German Northern Renaissance Engraver, 1502-1540
Barthel Beham or Bartel (1502 ?C 1540) was a German engraver, miniaturist and painter.
The younger brother of Hans Sebald Beham, he was born into a family of artists in Nuremberg. Learning his art from his elder brother, and Albrecht Durer, he was particularly active as an engraver during the 1520s, creating tiny works of magnificent detail, positioning him in the German printmaking school known as the "Little Masters". He was also fascinated with antiquity and may have worked with Marcantonio Raimondi in Bologna and Rome at some time in his career.
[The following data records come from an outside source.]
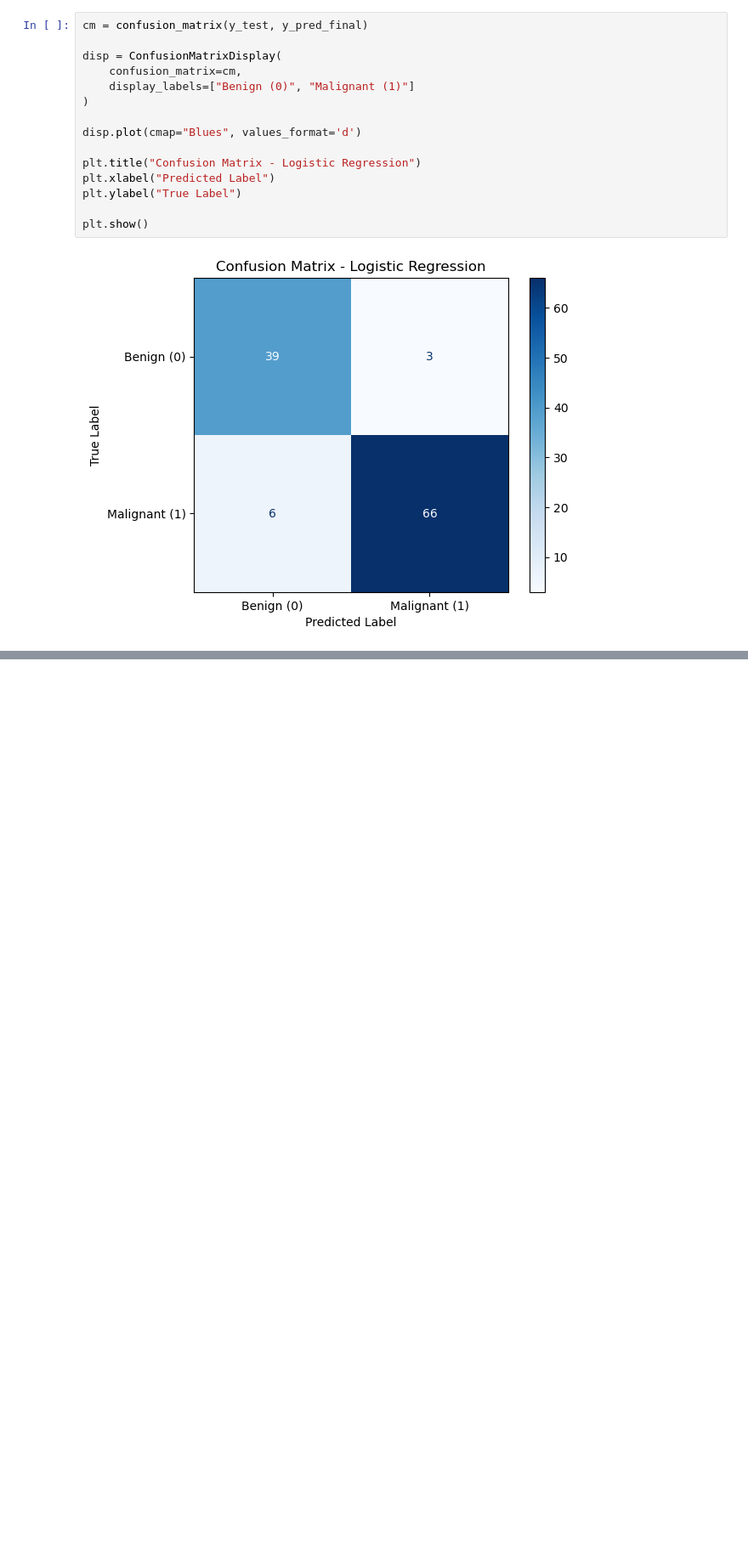
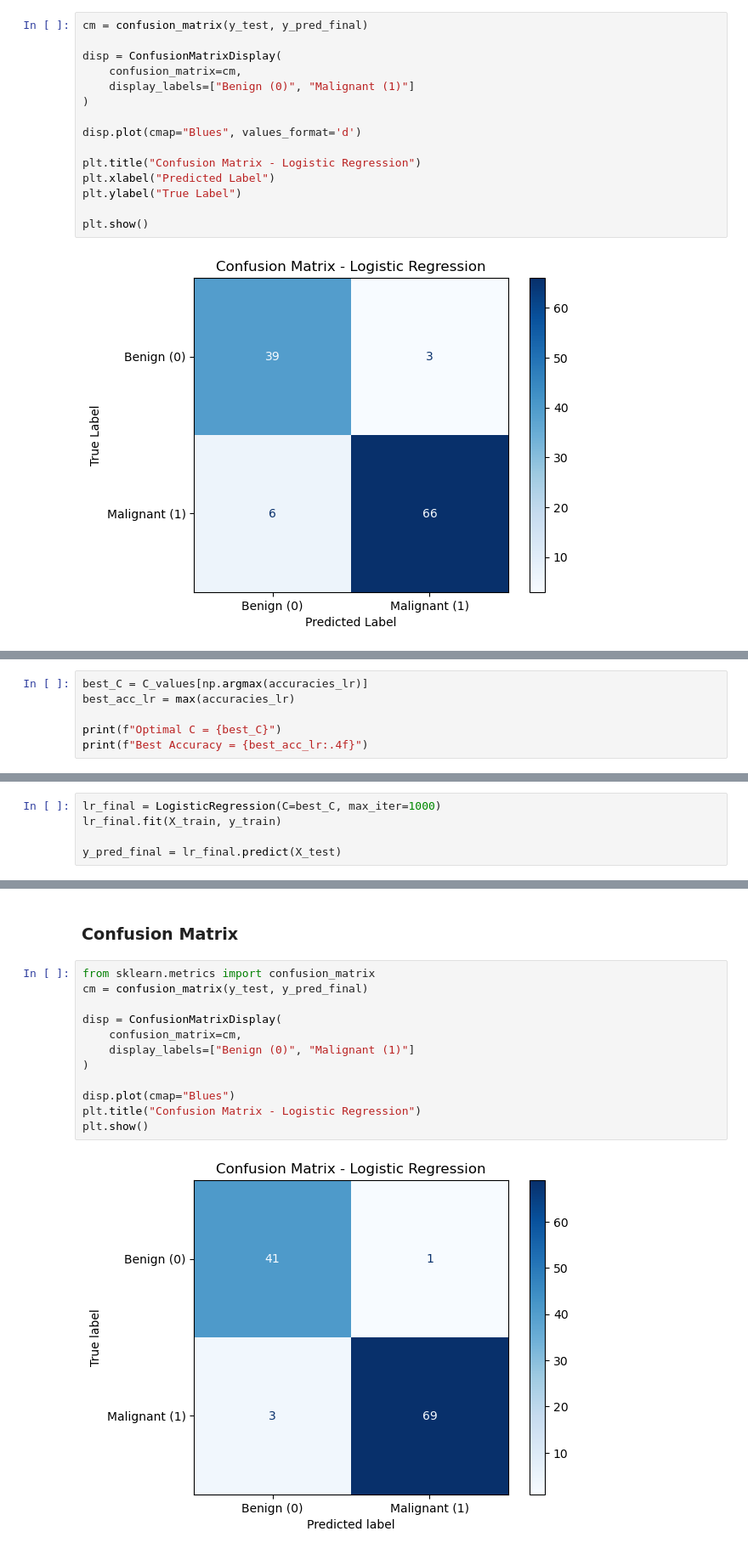
Before and after one commit to Joaomuianga/ML-team-collaboration, a Jupyter notebook: 2_SupervisedLearning/notebooks/Team11_SupervisedLearning_Notebook.ipynb, the cells around one changed output, grey strips where cells are left out. Shown at 85% size. Cells and saved outputs as stored; diff of their text form; blank space fills up the shorter version.

```diff
--- a/2_SupervisedLearning/notebooks/Team11_SupervisedLearning_Notebook.ipynb
+++ b/2_SupervisedLearning/notebooks/Team11_SupervisedLearning_Notebook.ipynb
@@ -573,0 +647,6 @@ The model demonstrates strong predictive capability and is well-suited for class
+# %%
+best_C = C_values[np.argmax(accuracies_lr)]
+best_acc_lr = max(accuracies_lr)
+
+print(f"Optimal C = {best_C}")
+print(f"Best Accuracy = {best_acc_lr:.4f}")
@@ -573,0 +662,5 @@ The model demonstrates strong predictive capability and is well-suited for class
+# %%
+lr_final = LogisticRegression(C=best_C, max_iter=1000)
+lr_final.fit(X_train, y_train)
+
+y_pred_final = lr_final.predict(X_test)
@@ -573,0 +686,16 @@ The model demonstrates strong predictive capability and is well-suited for class
+# %% [markdown]
+### Confusion Matrix
+# %%
+from sklearn.metrics import confusion_matrix
+cm = confusion_matrix(y_test, y_pred_final)
+
+disp = ConfusionMatrixDisplay(
+    confusion_matrix=cm,
+    display_labels=["Benign (0)", "Malignant (1)"]
+)
+
+disp.plot(cmap="Blues")
+plt.title("Confusion Matrix - Logistic Regression")
+plt.show()
+# %% [output]
+[figure, added]
```
Also changed, not shown: parts of 58 cells of this notebook.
In 1525, along with his brother and Georg Pencz, the so-called "godless painters", he was banished from Lutheran Nuremberg for asserting his disbelief in baptism, Christ, or transubstantiation. Although later pardoned, he moved to Catholic Munich to work for the Bavarian dukes William IV and Ludwig X. Whilst there, his exceptional talent established him as one of Germany's principal portrait painters, favoured by distinguished patrons such as Emperor Charles V.
According to Joachim von Sandrart, he died in Italy during a trip under the patronage of Duke William.Carel Fabritus
Carel Fabritus Locations
Painter. His oeuvre consists of a scant dozen paintings, since research has rigorously discounted many previously attributed works. These few paintings, however, document the painter unique development within his brief 12-year career. He is often mentioned as being the link between Rembrandt and the Delft school, particularly Pieter de Hooch and Jan Vermeer, whose depiction of light owes much to Fabritius late works in which his use of cool silvery colours to define forms in space marks a radical departure from Rembrandt use of chiaroscuro.Henri-Lucien Doucet
(1856-1895) was a French figure and portrait painter, born in Paris, where he studied under Lefebvre and Boulanger, and in 1880 won the Prix de Rome. His pictures are usually piquant, sparkling representations of modern life, eminently Parisian in style, but the audacious realism of his earlier work is not maintained in his later, which is somewhat characterless. His portraits in pastel are also notable.
His most widely known picture is Apres le bal (After the Ball, 1889). Other excellent examples are the portraits of Celestine Galli-Marie as Carmen (1884, Marseille Museum), La princesse Mathilde Laetitia Wilhelmine Bonaparte and My Parents (1890, Lyons Museum), A Spanish Woman (Pontoise Museum), and Nude Figure (1890). He was awarded a first-class medal for pastel in 1889 and the Legion of Honour in 1891.
His painting A Skating Party, of 1893, was exhibited at the Chicago World Fair or the World's Columbian Exposition, which was held from May to October 1893 in Chicago in honour of the 400th anniversary of Columbus' discovery of the New World. Goupil made a limited edition first impression photogravure of the painting.